(Stored records)
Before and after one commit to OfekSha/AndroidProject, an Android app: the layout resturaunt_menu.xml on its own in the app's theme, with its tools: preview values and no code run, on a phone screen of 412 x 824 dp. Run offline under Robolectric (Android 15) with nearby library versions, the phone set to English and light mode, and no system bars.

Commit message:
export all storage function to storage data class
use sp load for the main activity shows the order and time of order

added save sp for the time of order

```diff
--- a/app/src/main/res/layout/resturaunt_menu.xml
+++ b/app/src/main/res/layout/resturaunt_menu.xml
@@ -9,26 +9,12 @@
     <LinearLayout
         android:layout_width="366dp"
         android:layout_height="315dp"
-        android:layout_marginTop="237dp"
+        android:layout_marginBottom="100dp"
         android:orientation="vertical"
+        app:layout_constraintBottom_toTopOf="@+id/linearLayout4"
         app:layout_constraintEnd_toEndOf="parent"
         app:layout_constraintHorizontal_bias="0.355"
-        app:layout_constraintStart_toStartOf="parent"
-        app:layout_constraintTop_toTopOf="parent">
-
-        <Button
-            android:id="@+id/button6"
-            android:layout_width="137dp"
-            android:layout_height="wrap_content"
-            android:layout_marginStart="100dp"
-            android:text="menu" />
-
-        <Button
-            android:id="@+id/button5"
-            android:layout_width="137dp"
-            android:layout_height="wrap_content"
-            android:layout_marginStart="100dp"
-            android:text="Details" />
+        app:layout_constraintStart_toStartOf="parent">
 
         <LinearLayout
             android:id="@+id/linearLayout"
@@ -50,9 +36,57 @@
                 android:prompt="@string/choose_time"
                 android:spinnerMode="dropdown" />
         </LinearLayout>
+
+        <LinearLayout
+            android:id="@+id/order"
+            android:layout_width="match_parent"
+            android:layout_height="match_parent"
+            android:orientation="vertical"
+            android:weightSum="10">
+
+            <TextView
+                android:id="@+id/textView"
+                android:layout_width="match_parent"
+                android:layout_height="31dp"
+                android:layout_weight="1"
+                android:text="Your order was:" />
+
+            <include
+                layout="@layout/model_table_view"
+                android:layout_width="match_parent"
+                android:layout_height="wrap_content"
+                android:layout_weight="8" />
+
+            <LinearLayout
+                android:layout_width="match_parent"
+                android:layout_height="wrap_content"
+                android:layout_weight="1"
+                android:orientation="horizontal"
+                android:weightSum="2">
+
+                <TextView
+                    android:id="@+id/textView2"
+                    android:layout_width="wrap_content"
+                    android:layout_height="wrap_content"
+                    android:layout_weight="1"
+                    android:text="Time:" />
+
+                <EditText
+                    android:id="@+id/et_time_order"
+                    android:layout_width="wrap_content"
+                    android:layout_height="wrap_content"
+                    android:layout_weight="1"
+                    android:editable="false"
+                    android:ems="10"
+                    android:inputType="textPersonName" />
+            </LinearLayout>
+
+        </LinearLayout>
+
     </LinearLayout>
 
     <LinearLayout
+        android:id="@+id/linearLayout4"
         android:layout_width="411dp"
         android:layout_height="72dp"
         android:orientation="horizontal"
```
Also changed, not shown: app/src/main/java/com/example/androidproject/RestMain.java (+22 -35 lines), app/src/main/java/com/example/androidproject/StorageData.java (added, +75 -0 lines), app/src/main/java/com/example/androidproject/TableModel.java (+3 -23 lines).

EXERCISE GOAL: How many of the lines above include the word "orientation"? Give that number without comment.

WRITTEN RESPONSE: 4